• MATERIAL FOR THIS TASK
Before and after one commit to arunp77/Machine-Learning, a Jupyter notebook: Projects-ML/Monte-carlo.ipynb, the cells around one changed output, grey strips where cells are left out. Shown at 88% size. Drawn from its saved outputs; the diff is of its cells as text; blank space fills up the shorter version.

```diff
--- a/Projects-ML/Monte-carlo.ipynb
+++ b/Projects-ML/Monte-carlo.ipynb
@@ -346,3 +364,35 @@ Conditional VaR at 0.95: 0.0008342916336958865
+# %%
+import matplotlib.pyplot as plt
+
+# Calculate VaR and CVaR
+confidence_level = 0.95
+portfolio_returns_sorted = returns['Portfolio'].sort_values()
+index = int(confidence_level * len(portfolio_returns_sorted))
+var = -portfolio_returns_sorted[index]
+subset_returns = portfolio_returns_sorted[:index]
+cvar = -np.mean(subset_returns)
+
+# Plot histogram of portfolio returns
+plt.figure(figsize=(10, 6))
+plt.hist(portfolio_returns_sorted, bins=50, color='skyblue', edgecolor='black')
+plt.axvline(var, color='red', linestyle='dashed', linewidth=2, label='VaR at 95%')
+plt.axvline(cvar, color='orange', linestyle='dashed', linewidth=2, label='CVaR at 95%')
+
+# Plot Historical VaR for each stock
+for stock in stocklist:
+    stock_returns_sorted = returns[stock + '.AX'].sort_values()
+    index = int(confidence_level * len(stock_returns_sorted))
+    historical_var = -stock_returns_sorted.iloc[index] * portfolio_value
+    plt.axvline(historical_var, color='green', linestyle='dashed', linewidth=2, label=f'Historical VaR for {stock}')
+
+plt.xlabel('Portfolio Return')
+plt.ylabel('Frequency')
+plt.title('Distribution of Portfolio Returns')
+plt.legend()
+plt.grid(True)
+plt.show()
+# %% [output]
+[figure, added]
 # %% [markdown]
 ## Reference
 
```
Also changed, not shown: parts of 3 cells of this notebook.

• WHAT YOU HAVE TO DO
Copy every line that includes the string "Projects" from the material above.

• SOLUTION TO THIS TASK
Before and after one commit to arunp77/Machine-Learning, a Jupyter notebook: Projects-ML/Monte-carlo.ipynb, the cells around one changed output, grey strips where cells are left out. Shown at 88% size. Drawn from its saved outputs; the diff is of its cells as text; blank space fills up the shorter version.
--- a/Projects-ML/Monte-carlo.ipynb
+++ b/Projects-ML/Monte-carlo.ipynb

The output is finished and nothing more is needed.